How well has the National policy on Education scrutinized and analyzed to meet the needs of the Nigeria citizens? We admire that the federal government have big dreams but it’s unfortunate that it’s lofty ideas seem unproductive. Meanwhile, the general objectives of primary education which is the foundation of all Education as stated in section 3, paragraph 14 of the National Policy on Education are:
- The inculcation of permanent literacy and numeracy, and the ability to communicate effectively;
- The laying of a sound basis for scientific and reflective thinking;
- Citizenship education, as a basis for effective participation in and contribution to the life of the society;
- Character and moral training and the development of sound attitudes;
- Developing in the child the ability to adapt to his changing environment;
- Giving the child opportunities for manipulative skills that will enable him to function effectively in the society within the limits of his capacity;
- Providing the basic tools for further educational advancement including preparation for trades and crafts of the locality.
The above objectives pose serious challenges therefore to the government by providing required resources and a well-articulated curriculum for primary education.
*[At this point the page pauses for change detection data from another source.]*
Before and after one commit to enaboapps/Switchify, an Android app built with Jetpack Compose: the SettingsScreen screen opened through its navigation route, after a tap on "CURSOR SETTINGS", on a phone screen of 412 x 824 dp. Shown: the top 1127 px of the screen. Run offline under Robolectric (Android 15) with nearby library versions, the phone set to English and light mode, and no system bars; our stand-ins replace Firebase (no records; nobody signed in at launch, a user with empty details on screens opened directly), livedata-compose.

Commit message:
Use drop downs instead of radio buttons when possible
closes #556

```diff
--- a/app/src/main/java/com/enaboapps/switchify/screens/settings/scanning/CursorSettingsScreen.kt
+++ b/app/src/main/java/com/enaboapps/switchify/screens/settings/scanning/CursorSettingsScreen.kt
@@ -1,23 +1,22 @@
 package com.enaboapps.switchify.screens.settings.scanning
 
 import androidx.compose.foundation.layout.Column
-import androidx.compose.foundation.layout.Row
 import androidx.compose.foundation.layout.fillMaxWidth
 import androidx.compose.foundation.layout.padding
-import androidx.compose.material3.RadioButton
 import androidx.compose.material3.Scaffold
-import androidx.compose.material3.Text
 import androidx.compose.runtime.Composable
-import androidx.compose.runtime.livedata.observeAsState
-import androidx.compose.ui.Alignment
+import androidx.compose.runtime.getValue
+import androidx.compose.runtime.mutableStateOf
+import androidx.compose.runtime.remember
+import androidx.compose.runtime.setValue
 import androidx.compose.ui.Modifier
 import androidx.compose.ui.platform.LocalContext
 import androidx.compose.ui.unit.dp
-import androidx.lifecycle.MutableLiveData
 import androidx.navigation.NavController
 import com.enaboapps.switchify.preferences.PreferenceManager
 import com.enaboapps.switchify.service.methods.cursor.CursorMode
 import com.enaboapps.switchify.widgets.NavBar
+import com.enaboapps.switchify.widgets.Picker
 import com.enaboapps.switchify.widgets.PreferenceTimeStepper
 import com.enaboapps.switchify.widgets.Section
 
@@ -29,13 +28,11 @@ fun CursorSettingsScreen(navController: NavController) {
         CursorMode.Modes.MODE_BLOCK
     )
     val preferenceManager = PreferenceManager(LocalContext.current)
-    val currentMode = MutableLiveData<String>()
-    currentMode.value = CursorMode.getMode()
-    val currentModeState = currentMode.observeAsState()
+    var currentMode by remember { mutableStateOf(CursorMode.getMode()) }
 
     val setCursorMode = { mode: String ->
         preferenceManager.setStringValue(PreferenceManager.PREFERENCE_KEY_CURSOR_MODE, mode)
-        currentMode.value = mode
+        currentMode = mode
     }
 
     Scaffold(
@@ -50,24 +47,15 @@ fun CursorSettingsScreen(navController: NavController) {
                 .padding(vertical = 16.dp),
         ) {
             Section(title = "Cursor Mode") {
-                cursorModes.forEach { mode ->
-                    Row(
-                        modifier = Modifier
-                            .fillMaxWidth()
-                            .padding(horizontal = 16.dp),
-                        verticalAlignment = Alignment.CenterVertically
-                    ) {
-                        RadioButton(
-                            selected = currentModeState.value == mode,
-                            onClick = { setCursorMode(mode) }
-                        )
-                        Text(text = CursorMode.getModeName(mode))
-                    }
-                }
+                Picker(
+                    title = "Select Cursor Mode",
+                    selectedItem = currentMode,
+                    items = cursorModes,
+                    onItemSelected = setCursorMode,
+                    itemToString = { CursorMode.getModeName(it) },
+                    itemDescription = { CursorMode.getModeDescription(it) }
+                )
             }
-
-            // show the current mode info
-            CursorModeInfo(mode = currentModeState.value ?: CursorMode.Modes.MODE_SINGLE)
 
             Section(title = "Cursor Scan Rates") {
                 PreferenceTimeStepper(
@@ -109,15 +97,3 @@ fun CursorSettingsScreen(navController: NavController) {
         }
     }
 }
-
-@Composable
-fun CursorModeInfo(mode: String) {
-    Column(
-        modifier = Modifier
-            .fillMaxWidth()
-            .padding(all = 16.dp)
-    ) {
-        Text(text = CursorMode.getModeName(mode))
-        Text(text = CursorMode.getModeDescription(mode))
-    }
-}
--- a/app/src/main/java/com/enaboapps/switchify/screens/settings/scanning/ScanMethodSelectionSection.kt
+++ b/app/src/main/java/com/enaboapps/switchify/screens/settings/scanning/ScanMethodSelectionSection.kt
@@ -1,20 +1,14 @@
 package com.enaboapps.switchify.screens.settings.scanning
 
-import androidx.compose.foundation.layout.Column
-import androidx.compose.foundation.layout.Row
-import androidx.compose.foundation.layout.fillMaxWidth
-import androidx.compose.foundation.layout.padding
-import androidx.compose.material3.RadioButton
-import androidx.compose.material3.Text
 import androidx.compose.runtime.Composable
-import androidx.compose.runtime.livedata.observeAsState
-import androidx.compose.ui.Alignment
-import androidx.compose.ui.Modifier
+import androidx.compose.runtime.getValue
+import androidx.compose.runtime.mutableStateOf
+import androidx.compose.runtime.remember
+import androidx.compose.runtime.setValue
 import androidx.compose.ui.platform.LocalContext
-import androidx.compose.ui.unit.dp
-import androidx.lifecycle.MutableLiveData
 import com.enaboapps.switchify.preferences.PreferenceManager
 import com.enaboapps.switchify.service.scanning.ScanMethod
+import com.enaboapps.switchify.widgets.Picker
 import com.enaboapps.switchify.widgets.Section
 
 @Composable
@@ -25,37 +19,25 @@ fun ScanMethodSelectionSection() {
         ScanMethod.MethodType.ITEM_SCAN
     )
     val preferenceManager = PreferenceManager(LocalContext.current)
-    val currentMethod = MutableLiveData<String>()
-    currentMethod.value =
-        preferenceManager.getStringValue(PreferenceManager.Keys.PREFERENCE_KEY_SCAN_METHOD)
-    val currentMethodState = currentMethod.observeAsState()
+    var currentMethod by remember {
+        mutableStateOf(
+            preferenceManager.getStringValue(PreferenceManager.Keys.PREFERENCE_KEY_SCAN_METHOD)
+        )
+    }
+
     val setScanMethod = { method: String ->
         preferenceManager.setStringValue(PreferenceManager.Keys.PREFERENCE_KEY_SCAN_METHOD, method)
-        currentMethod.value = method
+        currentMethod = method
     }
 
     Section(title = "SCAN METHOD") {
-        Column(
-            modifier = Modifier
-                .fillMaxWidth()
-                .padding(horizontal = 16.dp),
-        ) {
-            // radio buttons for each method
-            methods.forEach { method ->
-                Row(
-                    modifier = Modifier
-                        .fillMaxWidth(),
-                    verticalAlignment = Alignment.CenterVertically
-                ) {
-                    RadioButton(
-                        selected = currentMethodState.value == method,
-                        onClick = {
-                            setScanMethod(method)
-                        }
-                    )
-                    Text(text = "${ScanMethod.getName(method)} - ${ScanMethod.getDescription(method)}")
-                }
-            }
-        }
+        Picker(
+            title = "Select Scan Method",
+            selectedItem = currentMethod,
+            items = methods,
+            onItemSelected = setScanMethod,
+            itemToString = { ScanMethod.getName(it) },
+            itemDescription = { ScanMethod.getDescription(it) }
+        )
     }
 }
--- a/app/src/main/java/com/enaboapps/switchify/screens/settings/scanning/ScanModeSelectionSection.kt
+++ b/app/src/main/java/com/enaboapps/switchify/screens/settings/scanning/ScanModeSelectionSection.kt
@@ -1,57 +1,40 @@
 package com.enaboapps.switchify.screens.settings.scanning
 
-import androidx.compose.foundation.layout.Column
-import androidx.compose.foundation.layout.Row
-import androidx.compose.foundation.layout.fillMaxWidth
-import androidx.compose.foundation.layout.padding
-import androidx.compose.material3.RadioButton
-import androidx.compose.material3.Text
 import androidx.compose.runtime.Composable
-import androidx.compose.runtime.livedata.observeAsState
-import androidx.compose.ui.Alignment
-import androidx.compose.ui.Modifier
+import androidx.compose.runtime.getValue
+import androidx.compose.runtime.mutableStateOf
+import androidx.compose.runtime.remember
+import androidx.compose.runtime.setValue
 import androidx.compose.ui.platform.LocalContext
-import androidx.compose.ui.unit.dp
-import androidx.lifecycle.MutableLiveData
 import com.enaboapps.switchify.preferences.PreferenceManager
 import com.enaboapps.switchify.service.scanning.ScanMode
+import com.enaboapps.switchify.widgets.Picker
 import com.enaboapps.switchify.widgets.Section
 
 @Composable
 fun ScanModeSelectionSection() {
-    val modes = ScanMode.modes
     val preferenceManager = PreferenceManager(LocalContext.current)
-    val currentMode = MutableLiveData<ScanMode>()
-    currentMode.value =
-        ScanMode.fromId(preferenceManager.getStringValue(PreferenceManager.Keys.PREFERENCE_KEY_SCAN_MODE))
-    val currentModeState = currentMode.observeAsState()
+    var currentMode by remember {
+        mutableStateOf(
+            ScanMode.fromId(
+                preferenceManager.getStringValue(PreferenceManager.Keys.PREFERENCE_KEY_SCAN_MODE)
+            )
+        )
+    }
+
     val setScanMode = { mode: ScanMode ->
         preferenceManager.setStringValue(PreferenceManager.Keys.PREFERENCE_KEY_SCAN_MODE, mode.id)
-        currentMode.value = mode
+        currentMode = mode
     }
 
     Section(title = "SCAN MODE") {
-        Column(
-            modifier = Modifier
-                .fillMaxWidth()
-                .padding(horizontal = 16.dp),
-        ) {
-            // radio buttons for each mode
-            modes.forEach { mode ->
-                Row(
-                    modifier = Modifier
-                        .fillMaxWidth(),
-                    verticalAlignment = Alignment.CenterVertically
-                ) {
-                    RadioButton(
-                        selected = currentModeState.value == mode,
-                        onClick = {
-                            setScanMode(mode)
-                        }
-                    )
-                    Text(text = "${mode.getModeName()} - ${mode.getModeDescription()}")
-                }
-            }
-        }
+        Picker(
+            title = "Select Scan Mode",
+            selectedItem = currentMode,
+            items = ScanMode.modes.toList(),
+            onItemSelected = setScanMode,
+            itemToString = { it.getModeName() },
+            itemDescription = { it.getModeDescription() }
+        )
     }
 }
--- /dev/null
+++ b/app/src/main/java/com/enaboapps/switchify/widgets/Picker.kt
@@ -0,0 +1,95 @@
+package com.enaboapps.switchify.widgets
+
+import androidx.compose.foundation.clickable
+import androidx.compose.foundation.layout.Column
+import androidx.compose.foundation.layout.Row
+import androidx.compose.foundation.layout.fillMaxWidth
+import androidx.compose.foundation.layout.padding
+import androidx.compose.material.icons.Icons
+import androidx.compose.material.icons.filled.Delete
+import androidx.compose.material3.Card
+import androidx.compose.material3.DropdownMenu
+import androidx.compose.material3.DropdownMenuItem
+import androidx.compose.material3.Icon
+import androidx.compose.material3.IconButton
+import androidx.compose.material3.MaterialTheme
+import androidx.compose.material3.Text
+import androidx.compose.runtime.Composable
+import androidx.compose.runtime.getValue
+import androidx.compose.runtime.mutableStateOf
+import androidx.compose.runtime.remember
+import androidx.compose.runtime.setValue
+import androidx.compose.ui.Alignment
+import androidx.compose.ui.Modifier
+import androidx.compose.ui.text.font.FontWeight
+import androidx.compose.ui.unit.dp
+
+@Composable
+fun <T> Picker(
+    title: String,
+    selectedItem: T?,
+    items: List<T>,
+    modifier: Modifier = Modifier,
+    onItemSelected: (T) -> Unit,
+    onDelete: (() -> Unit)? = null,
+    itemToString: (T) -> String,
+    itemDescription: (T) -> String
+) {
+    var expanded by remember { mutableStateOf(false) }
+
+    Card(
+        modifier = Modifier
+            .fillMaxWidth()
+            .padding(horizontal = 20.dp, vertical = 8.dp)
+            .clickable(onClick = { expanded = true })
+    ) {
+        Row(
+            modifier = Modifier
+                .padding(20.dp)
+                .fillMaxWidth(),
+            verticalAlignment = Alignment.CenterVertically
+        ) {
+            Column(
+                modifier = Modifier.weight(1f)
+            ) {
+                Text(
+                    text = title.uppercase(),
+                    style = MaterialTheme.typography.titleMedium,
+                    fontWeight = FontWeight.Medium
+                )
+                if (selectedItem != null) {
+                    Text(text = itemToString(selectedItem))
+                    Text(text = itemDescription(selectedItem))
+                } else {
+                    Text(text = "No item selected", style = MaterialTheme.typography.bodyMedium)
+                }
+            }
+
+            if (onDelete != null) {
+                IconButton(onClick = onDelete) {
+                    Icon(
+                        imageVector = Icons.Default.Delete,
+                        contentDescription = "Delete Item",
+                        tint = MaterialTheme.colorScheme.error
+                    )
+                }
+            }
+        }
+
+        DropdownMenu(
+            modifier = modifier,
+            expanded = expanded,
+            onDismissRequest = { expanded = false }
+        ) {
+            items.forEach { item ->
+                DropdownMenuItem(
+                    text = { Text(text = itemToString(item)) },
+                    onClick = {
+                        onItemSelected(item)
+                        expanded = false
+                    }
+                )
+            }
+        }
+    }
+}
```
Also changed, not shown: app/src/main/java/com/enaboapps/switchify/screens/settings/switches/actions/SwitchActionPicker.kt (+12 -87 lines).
We can not achieve the aforelisted objectives in the absence of required number of qualified teachers, desks, classroom and teaching materials and facilities. On this objective,
“Providing the basic tools for further educational advancement including preparation for trades and crafts of the locality.”
The Way Forward: Bridging the Gap in Postsecondary Education.
There has been an underlying gap that needs to be filled in postsecondary education, equipping the young school leavers with knowledge, skills and experience in their career choice will contribute to economic development. The need to establish a compulsory internship programmes funded by government agency in partnership with organizations to provide trainings prior to their admission into the tertiary institution cannot be underestimated.
For example, students with interest in getting a law degree can intern in a court or law chamber to have a firsthand experience of the profession likewise in other fields. This new development will not only keep them busy but will contribute meaningfully to their personal growth and in nation building in order to comfortably thrive in our evolving society.
The 21st century question has been, what skill does young school leavers have to prepare them after graduation? After secondary Education what’s next?
Absolutely NOTHING! It is important to incorporate entrepreneurship Education into the secondary school curriculum in preparation for trades and crafts of the locality.
Neglecting this gaps will likely increase crimes and vices among young school leavers, increased in enrollment for Universal Tertiary Matriculation Examination (UTME) into the Universities. School leavers are worn out of staying at home, becoming unproductive to themselves, families and members of the society. It is popularly said that,
” an idle mind is the devil’s workshop “.
There has been no postsecondary school programs to close these gaps to equip school leavers with the necessary skills to embrace the future of work.
Employability skills can be developed at this stage for the interest of those in the Vocational and creative fields because it’s unlikely that all secondary school leavers can afford to attend the tertiary institution.
Policies guides the conduct and monitors the progress of every institution and if not efficiently implemented will hinder the development of a nation.
The increase in the dropout tendency of Primary school pupils have shown the need for the government to step up to address the lapses in the Education sector. As stipulated in the National policy on Education that the basis of primary education is to inculcate permanent literacy and numeracy, and the ability to communicate effectively. If Education is entirely FREE of all payment then we will have less number of out of school children in Nigeria. –